You can get a lot of helpful tips from others, but the best teacher is experience. Just keep trying 'til you are happy with the results. Then keep expermenting.
__________________
Good judgement comes from experience, and experience, well that comes from poor judgement!
BBQBob is offline   Reply With Quote
Old 06-17-2007, 11:41 PM   #34
Assistant Cook
 
Join Date: May 2007
Posts: 16
Thanks for all the information. I was starting to get discouraged with my spare ribs attempts as my last attempt ended very badly. I cooked these ribs for almost 6 hours but they still wasn't where I wanted them to be in tenderness, They were close, but not what I was wanting. That aside, I had a major problem with the rub. I had made a big batch and this was the last bit of the rub that I was using and it turns out that most of the salt in the rub ended up in the bottom of the bag and made my spare ribs WAY to salty. I mean I am a salt lover and these things raised my blood pressure just looking at them.

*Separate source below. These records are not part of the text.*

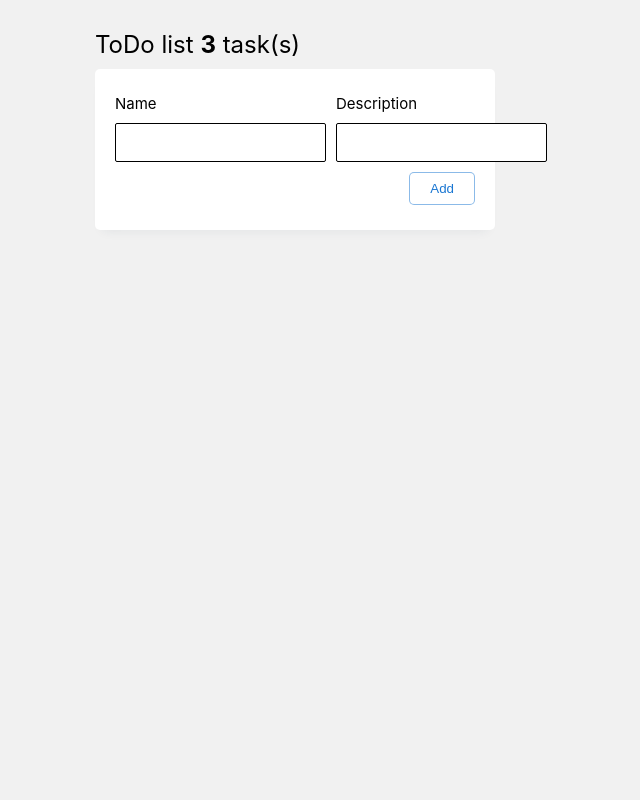
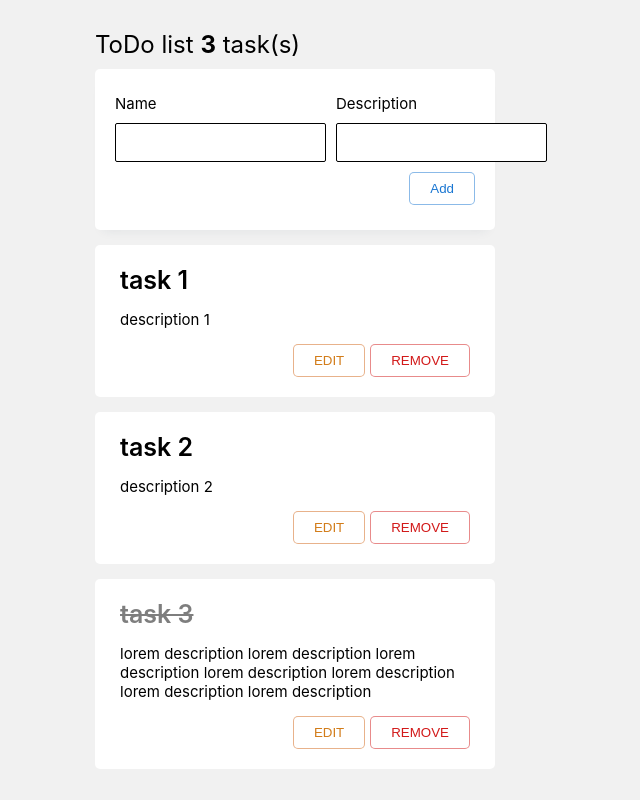
Before and after one commit to Farlaf/todo-list, a React (Create React App) app: page / in a window 1280 px wide. Shown: the whole page, without its empty margins (345-985 px from the left). Built offline with nearby package versions, Linux system fonts and the light colour scheme.

Commit message:
add display and styles for doto items

```diff
--- a/src/App.tsx
+++ b/src/App.tsx
@@ -2,6 +2,7 @@ import React from "react";
 
 import { Header } from "./components/Header/Header";
 import { ToDoPanel } from "./components/ToDoPanel/ToDoPanel";
+import { TodoList } from "./components/TodoList/TodoList";
 
 import styles from "./App.module.css";
 
@@ -37,6 +38,7 @@ function App() {
             <div className={styles.container}>
                 <Header todoCount={todos.length} />
                 <ToDoPanel addTodo={addTodo} />
+                <TodoList todos={todos} />
             </div>
         </div>
     );
--- /dev/null
+++ b/src/components/TodoList/TodoItem/TodoItem.module.css
@@ -0,0 +1,26 @@
+.todo_item_container {
+    background: #fff;
+    margin-bottom: 15px;
+    width: 100%;
+    padding: 20px 25px;
+    border-radius: 5px;
+    box-sizing: border-box;
+}
+
+.todo_item_title {
+    font-size: 25px;
+    cursor: pointer;
+    font-weight: 600;
+    margin-bottom: 15px;
+}
+
+.todo_item_description {
+    font-size: 15px;
+    margin-bottom: 15px;
+}
+
+.todo_item_btn_container {
+    display: flex;
+    justify-content: right;
+    gap: 5px;
+}
--- /dev/null
+++ b/src/components/TodoList/TodoItem/TodoItem.tsx
@@ -0,0 +1,32 @@
+import React from "react";
+import { Button } from "../../Button/Button";
+
+import styles from "./TodoItem.module.css";
+
+interface TodoItemProps {
+    todo: Todo;
+}
+
+export const TodoItem: React.FC<TodoItemProps> = ({ todo }) => {
+    return (
+        <div className={styles.todo_item_container}>
+            <div
+                aria-hidden
+                style={{
+                    opacity: todo.checked ? 0.5 : 1,
+                    textDecoration: todo.checked ? "line-through" : "none",
+                }}
+                className={styles.todo_item_title}
+            >
+                {todo.name}
+            </div>
+            <div aria-hidden className={styles.todo_item_description}>
+                {todo.description}
+            </div>
+            <div className={styles.todo_item_btn_container}>
+                <Button color="orange">EDIT</Button>
+                <Button color="red">REMOVE</Button>
+            </div>
+        </div>
+    );
+};
--- /dev/null
+++ b/src/components/TodoList/TodoList.tsx
@@ -0,0 +1,14 @@
+import React from "react";
+import { TodoItem } from "./TodoItem/TodoItem";
+
+interface TodoListProps {
+    todos: Todo[];
+}
+
+export const TodoList: React.FC<TodoListProps> = ({ todos }) => (
+    <div>
+        {todos.map((todo) => (
+            <TodoItem todo={todo} />
+        ))}
+    </div>
+);
--- /dev/null
+++ b/src/components/TodoList/index.ts
@@ -0,0 +1 @@
+export * from "./TodoList";
```
Also changed, not shown: public/logo192.png (deleted), public/logo512.png (deleted), public/manifest.json (deleted), public/robots.txt (deleted), src/components/TodoList/TodoList.module.css (added).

A friend of mine who has the exact same smoker I do, gave me a recipe to try for baby back ribs. This one called for me to brine the meat over night and that is exactly what I did. I used the rub that was with the recipe and I was a bit disappointed in the taste. I found out I am not much of a summer savory fan on baby back ribs lol. The good news, I had roughly 3 pounds of baby backs and smoked them for roughly 5 hours and 20 minutes at 225 degrees. They turned out EXACTLY the way I wanted them to be for tenderness. They were not fall off the bone but when you bit into one the meat just fell right into your mouth with no pressure at all.

Ok, so things I have learned.

Summer savory on ribs is a no no.
The wood I used this last time was hickory but it was from very young trees out of my parents back yard. It imparted almost no flavor at all into the meat and I had it smoking for the entire 5 hours (3 small chunks of wood per 1 1/2 hours)
I think the most important one is to brine my meat the night before to get that texture that I want in a rib.


So now I have the texture down, now to find that ultimate rub to go on the meat
DoomsDay is offline   Reply With Quote
Reply

Thread Tools
Display Modes

Posting Rules
You may not post new threads
You may not post replies
You may not post attachments
You may not edit your posts

BB code is On
Smilies are On
[IMG] code is On
HTML code is Off
Trackbacks are Off
Pingbacks are Off
Refbacks are Off




All times are GMT -5. The time now is 06:08 PM.


Powered by vBulletin® Version 3.8.8 Beta 4
Copyright ©2000 - 2021, Jelsoft Enterprises Ltd.